- The Kissing Hand by Audrey Penn, Ruth E Harper & Nancy M Leak
- Maisy Goes to Preschool by Lucy Cousins
- Llama Llama Misses Mama by Anna Dewdney
- My Preschool by Anne Rockwell
- The Night Before Preschool by Natasha Wing & Amy Wummer
- Spot Goes to School by Eric Hill
Establish a good routine
Your child will feel safe when they know what to expect each day. Working out a simple daily routine can help them with a smooth transition to preschool. You could set up a routine for preschool mornings – for example, get up, have breakfast, clean teeth, get dressed, put on sunscreen, pack lunchbox and go. You could even make a chart with pictures showing the different steps in your routine.
Develop a routine for saying goodbye
Say goodbye to your child so that he or she knows you’re going, and tell them that you will pick them up at the end of the day. Say goodbye once and leave. Long drawn out goodbyes are difficult for both you and your child and can make a situation more difficult. If you need to, explain to your child that you will read them one book at preschool and then you have to leave. Again, letting them know what to expect makes them feel safe and more confident. They will soon begin to understand the predictableness of what is happening each day.
Communicate with teachers
Let teachers know what is happening in your child’s life and if there is anything out of the ordinary that they should take into consideration. You should also let the teacher know as much about your child as possible – things like your child’s favourite books or songs, if you have special visitors staying with you, or your child’s favourite sport.
Let your child see you and their teacher talking warmly, it will give your child confidence that you are working together.
Share in their excitement

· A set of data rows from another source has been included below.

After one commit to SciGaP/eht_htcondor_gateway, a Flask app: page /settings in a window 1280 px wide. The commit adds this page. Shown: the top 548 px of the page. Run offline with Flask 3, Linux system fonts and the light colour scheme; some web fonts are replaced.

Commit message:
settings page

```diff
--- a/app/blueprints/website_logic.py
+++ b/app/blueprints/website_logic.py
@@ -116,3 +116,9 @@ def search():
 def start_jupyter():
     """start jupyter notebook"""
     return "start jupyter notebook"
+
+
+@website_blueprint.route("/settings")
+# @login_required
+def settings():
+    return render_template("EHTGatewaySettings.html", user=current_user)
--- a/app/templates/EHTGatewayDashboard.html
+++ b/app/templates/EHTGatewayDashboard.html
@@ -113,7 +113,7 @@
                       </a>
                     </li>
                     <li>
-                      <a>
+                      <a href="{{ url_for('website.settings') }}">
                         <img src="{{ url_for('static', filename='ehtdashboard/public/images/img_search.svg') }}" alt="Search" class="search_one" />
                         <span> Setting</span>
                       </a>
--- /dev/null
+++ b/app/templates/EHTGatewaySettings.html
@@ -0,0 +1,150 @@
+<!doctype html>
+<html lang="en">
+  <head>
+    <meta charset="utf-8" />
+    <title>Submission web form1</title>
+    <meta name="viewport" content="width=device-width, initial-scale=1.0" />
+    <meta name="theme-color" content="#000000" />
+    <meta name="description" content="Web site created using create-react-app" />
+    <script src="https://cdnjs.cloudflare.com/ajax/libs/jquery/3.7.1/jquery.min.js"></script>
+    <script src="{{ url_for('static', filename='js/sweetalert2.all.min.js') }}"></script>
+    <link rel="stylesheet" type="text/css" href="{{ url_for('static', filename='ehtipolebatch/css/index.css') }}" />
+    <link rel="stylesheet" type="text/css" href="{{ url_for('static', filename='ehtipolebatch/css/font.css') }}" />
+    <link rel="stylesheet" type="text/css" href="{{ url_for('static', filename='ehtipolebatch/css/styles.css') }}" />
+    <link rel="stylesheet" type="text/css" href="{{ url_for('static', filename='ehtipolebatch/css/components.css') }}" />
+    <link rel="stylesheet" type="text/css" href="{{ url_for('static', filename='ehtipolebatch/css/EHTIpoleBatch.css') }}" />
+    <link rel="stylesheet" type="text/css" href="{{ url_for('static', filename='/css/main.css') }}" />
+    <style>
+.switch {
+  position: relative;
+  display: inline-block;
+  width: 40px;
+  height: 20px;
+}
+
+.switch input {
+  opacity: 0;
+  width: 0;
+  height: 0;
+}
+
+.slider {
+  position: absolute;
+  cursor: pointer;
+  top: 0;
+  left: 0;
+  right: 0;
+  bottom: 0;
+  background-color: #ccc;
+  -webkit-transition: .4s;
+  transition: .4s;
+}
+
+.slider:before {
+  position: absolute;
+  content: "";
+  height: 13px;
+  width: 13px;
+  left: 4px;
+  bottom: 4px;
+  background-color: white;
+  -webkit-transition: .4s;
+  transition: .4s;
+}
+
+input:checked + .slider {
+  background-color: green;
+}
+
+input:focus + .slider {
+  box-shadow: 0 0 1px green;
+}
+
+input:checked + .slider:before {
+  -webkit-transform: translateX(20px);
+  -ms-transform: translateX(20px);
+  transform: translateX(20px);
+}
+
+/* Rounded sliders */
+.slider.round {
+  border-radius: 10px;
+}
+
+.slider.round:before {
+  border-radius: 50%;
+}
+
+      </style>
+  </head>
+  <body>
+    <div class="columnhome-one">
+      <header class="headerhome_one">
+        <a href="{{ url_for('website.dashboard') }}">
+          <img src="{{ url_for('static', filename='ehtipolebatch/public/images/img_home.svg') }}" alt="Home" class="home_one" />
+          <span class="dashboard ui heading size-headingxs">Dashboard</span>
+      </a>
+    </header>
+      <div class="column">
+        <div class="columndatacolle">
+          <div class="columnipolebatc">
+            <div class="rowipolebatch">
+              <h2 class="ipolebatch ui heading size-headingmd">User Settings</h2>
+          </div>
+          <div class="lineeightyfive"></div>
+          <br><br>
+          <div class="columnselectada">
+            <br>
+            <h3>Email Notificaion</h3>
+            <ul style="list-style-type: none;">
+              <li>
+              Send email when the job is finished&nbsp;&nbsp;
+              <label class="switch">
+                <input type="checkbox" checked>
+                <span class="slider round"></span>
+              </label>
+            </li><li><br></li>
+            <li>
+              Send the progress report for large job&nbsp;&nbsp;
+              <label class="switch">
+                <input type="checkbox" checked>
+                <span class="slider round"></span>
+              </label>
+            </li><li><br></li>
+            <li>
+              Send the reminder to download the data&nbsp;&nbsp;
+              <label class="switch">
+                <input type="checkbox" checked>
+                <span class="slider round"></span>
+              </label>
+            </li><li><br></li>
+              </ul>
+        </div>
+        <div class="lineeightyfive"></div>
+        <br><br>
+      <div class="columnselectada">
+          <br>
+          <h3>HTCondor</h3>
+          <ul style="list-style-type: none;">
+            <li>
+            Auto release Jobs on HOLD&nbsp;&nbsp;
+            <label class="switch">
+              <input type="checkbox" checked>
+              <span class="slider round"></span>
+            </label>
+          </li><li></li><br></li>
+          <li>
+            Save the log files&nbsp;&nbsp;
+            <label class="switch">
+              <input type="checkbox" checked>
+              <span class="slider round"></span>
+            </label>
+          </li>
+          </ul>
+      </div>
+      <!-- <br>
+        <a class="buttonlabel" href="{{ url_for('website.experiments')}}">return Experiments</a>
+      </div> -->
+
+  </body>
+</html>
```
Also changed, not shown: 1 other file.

Your child will be that much more enthusiastic to return to preschool if you can share in their excitement and build on what they have learnt throughout the day. Celebrate all the small things with them, it will grow their confidence.